### EXERCISE GOAL
Work through the records below and copy every line that includes "Исходные".

※ ※ ※

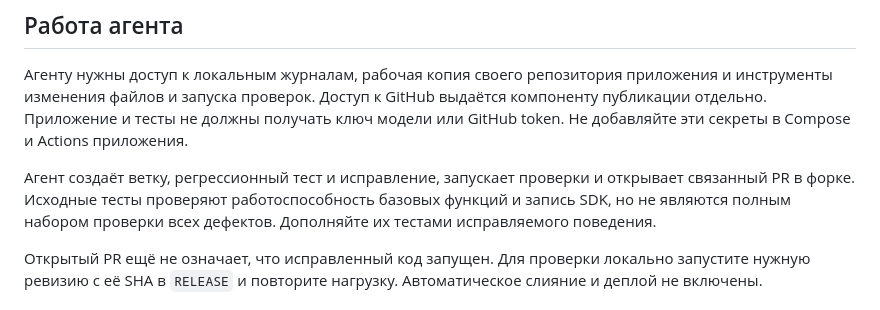
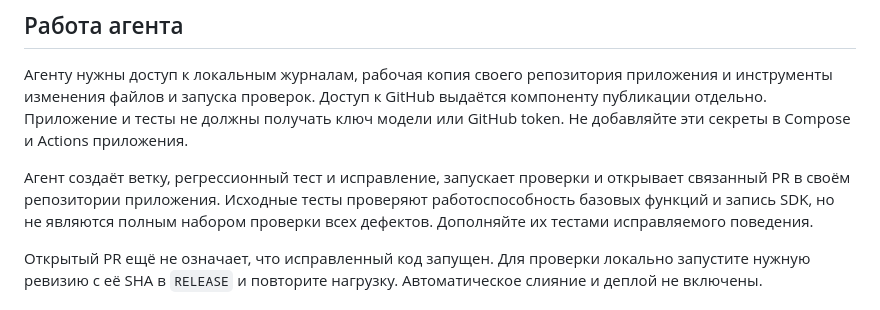
Before and after one commit to hexlet-components/incident-lab, a Markdown page: README.md, the part around the change. GitHub-like rendering.

Commit message:
docs(incident-lab): уточнить репозиторий публикации PR

```diff
--- a/README.md
+++ b/README.md
@@ -66,7 +66,7 @@ RUN_ID=attempt-01 make traffic
 
 Агенту нужны доступ к локальным журналам, рабочая копия своего репозитория приложения и инструменты изменения файлов и запуска проверок. Доступ к GitHub выдаётся компоненту публикации отдельно. Приложение и тесты не должны получать ключ модели или GitHub token. Не добавляйте эти секреты в Compose и Actions приложения.
 
-Агент создаёт ветку, регрессионный тест и исправление, запускает проверки и открывает связанный PR в форке. Исходные тесты проверяют работоспособность базовых функций и запись SDK, но не являются полным набором проверки всех дефектов. Дополняйте их тестами исправляемого поведения.
+Агент создаёт ветку, регрессионный тест и исправление, запускает проверки и открывает связанный PR в своём репозитории приложения. Исходные тесты проверяют работоспособность базовых функций и запись SDK, но не являются полным набором проверки всех дефектов. Дополняйте их тестами исправляемого поведения.
 
 Открытый PR ещё не означает, что исправленный код запущен. Для проверки локально запустите нужную ревизию с её SHA в `RELEASE` и повторите нагрузку. Автоматическое слияние и деплой не включены.
 
```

※ ※ ※

### FINAL ANSWER
-Агент создаёт ветку, регрессионный тест и исправление, запускает проверки и открывает связанный PR в форке. Исходные тесты проверяют работоспособность базовых функций и запись SDK, но не являются полным набором проверки всех дефектов. Дополняйте их тестами исправляемого поведения.
+Агент создаёт ветку, регрессионный тест и исправление, запускает проверки и открывает связанный PR в своём репозитории приложения. Исходные тесты проверяют работоспособность базовых функций и запись SDK, но не являются полным набором проверки всех дефектов. Дополняйте их тестами исправляемого поведения.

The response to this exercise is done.